Tony Harnell says that singing for SKID ROW was a “great experience” for him, despite the fact that he lasted less than a year as the frontman of the formerly New Jersey-based outfit.
Harnell joined SKID ROW in April 2015 as the replacement for Johnny Solinger, who was the band’s frontman for fifteen years. Tony quit the group only eight months later, explaining in a Facebook post that “being ignored and disrespected isn’t my thing.”
In a recent interview with “The Classic Metal Show”, Harnell said that he had no regrets about the time he spent with SKID ROW.
“I don’t have a lot to say about it,” he said about his exit from SKID ROW. “[Being in the band] was a great experience for me. I got to play a lot of shows in the U.S., which I hadn’t done in a long time with TNT outside of the acoustic shows that I do on my own. So it was really great to reconnect with a lot of American fans all over the country. And I got to play León, Mexico, which was really, really amazing. Honestly, it was a really good experience for me on many levels. I’m not gonna get into the dirty details per se, but it was a good experience.”
He continued: “I think [SKID ROW guitarist] Snake [Dave Sabo] did an interview recently where he pretty much said what needed to be said. What he said reminded me of what scene in [the] ‘Rock Star’ [movie]… And you have to understand, this was the first time, really, ever for me, since I’ve been in original bands, that I was singing somebody else’s songs. And that’s fine — that’s what I signed up for, so I sort of knew that. I was hoping we’d be recording some new material and I’m sure that possibly we would have. But I just was reminded when I heard his interview of that scene in ‘Rock Star’ where they have a break, and then they show up to the recording studio after they take their little break, and Mark Wahlberg‘s character shows up to the studio with all this stuff that he’s [written]; he’s got this booklet. Well, that wasn’t me exactly, but when the bass player pulls him into the other room and says, ‘It’s really great that you’ve been working on all this stuff, but as long as you’re with STEEL [DRAGON], you’ll do the STEEL [DRAGON] thing.’ And I think that pretty much sums it up without me really getting into it. And it’s completely fine — it’s understandable — and I really don’t have anything more to add other than it was what it was.”

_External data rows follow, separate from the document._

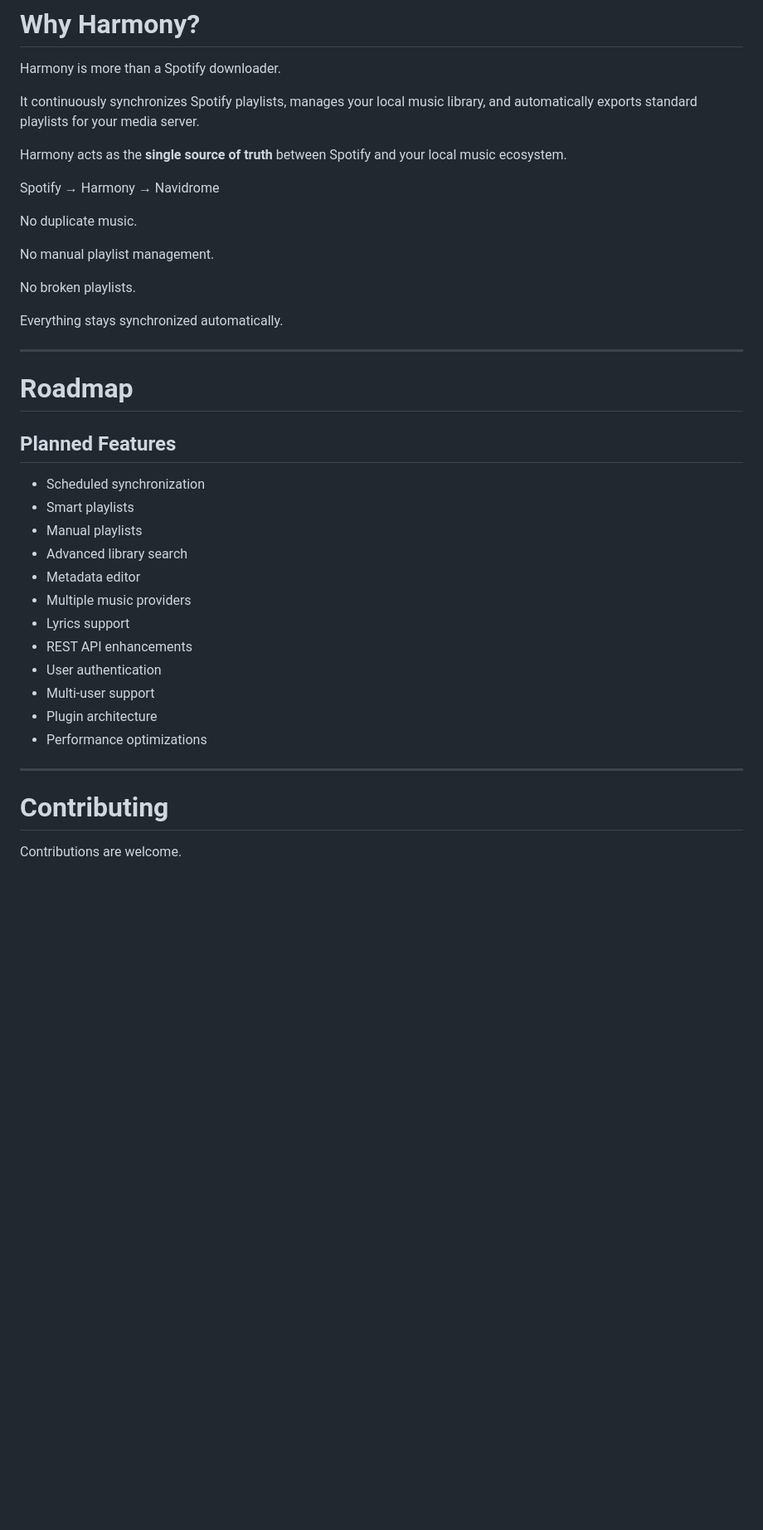
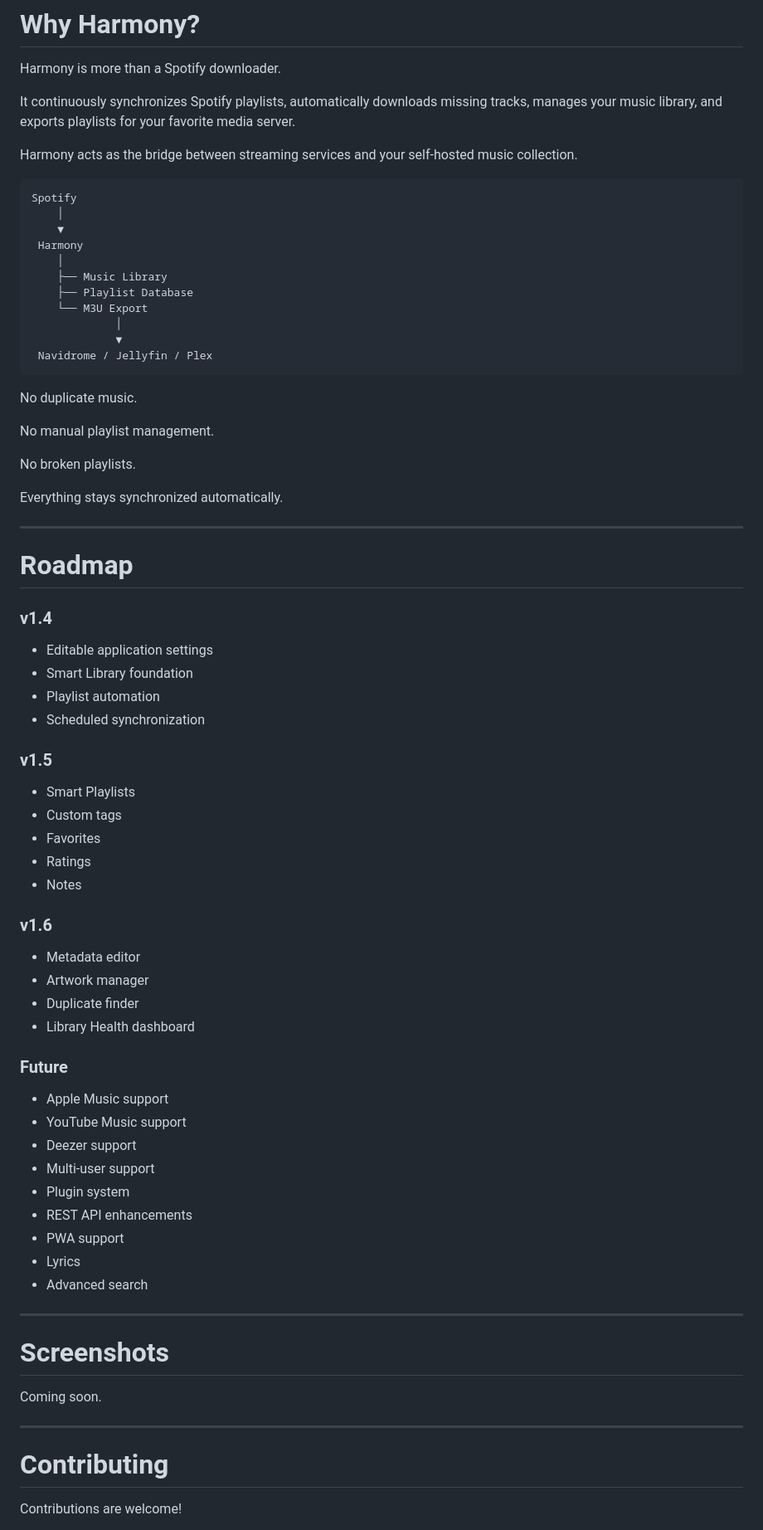
Before and after one commit to azimul-kabir/harmony, a Markdown page: README.md, the part around one of its changes. Shown at 83% size. Drawn GitHub-style; blank space fills up the shorter version.

````diff
--- a/README.md
+++ b/README.md
@@ -327,11 +361,23 @@ Music/
 
 Harmony is more than a Spotify downloader.
 
-It continuously synchronizes Spotify playlists, manages your local music library, and automatically exports standard playlists for your media server.
+It continuously synchronizes Spotify playlists, automatically downloads missing tracks, manages your music library, and exports playlists for your favorite media server.
 
-Harmony acts as the **single source of truth** between Spotify and your local music ecosystem.
+Harmony acts as the bridge between streaming services and your self-hosted music collection.
 
-Spotify → Harmony → Navidrome
+```text
+Spotify
+    │
+    ▼
+ Harmony
+    │
+    ├── Music Library
+    ├── Playlist Database
+    └── M3U Export
+             │
+             ▼
+ Navidrome / Jellyfin / Plex
+```
 
 No duplicate music.
 
@@ -345,24 +391,49 @@ Everything stays synchronized automatically.
 
 # Roadmap
 
-## Planned Features
+### v1.4
 
+- Editable application settings
+- Smart Library foundation
+- Playlist automation
 - Scheduled synchronization
-- Smart playlists
-- Manual playlists
-- Advanced library search
+
+### v1.5
+
+- Smart Playlists
+- Custom tags
+- Favorites
+- Ratings
+- Notes
+
+### v1.6
+
 - Metadata editor
-- Multiple music providers
-- Lyrics support
+- Artwork manager
+- Duplicate finder
+- Library Health dashboard
+
+### Future
+
+- Apple Music support
+- YouTube Music support
+- Deezer support
+- Multi-user support
+- Plugin system
 - REST API enhancements
-- User authentication
-- Multi-user support
-- Plugin architecture
-- Performance optimizations
+- PWA support
+- Lyrics
+- Advanced search
+
+---
+
+# Screenshots
+
+Coming soon.
 
 ---
 
 # Contributing
 
-Contributions are welcome.
+Contributions are welcome!
 
````
Also changed, not shown: other parts of README.md (+125 -91 lines).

Harnell went on to imply that personal differences were the biggest factor in his decision to leave SKID ROW, something that he only became aware of once the group hit the road.
“I like to compare often being in a band to… In some ways — it’s not exactly the same — but in some ways, it’s like being in a relationship,” he said. ‘And I think that a lot of people would argue that you don’t really know somebody until you live with them, and I think that applies to a band as well.

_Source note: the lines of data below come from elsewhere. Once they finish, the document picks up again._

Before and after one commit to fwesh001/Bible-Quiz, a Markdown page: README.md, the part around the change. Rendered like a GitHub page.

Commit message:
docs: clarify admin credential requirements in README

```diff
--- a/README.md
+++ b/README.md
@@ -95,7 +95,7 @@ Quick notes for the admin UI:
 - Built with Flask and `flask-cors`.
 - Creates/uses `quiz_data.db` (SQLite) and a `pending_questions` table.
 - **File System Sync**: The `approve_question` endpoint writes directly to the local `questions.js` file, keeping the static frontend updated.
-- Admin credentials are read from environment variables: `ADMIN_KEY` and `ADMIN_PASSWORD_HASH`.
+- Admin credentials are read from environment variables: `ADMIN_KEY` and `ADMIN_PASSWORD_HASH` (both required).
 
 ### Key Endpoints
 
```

“I have a lot of respect and admiration for [the SKID ROW] guys, and I think that they’re all very, very nice guys and very talented. I think we were just — for lack of a better word — on different pages. And that’s really it. No hard feelings or animosity on my part.
“If I had to do it over again, the one thing I would change is I would have left differently and with a little bit more thought put into that process. I think I let my emotions get the best of me there. It was around the holidays, I remember that, and it was a bit abrupt and not a very cool way to do it, the way I did it. But it’s in the past. They’re obviously doing fine.”
Sabo told the “Trunk Nation” show last November that things fell apart so quickly with Harnell because “some things just aren’t meant to work… they just don’t work together. Knowing him before and then working with him, it was two separate… it really was two different things,” he explained. “A lot of conflict, a lot of butting heads, and it just… it never meshed, it was never right. We knew him for a long time, [but we] never worked with him — never worked in a band situation, in a band environment with him. And you know what — for better or for worse, this is our band; it belongs to us. And so if someone is gonna come in and work with us, we have a certain way that we do things, and that may not work for some people. It didn’t work for him. Look, [he’s] a talented guy; it just wasn’t right for us.”
Harnell was replaced in SKID ROW by South African-born, British-based singer ZP Theart, who previously fronted DRAGONFORCE, TANK and I AM I.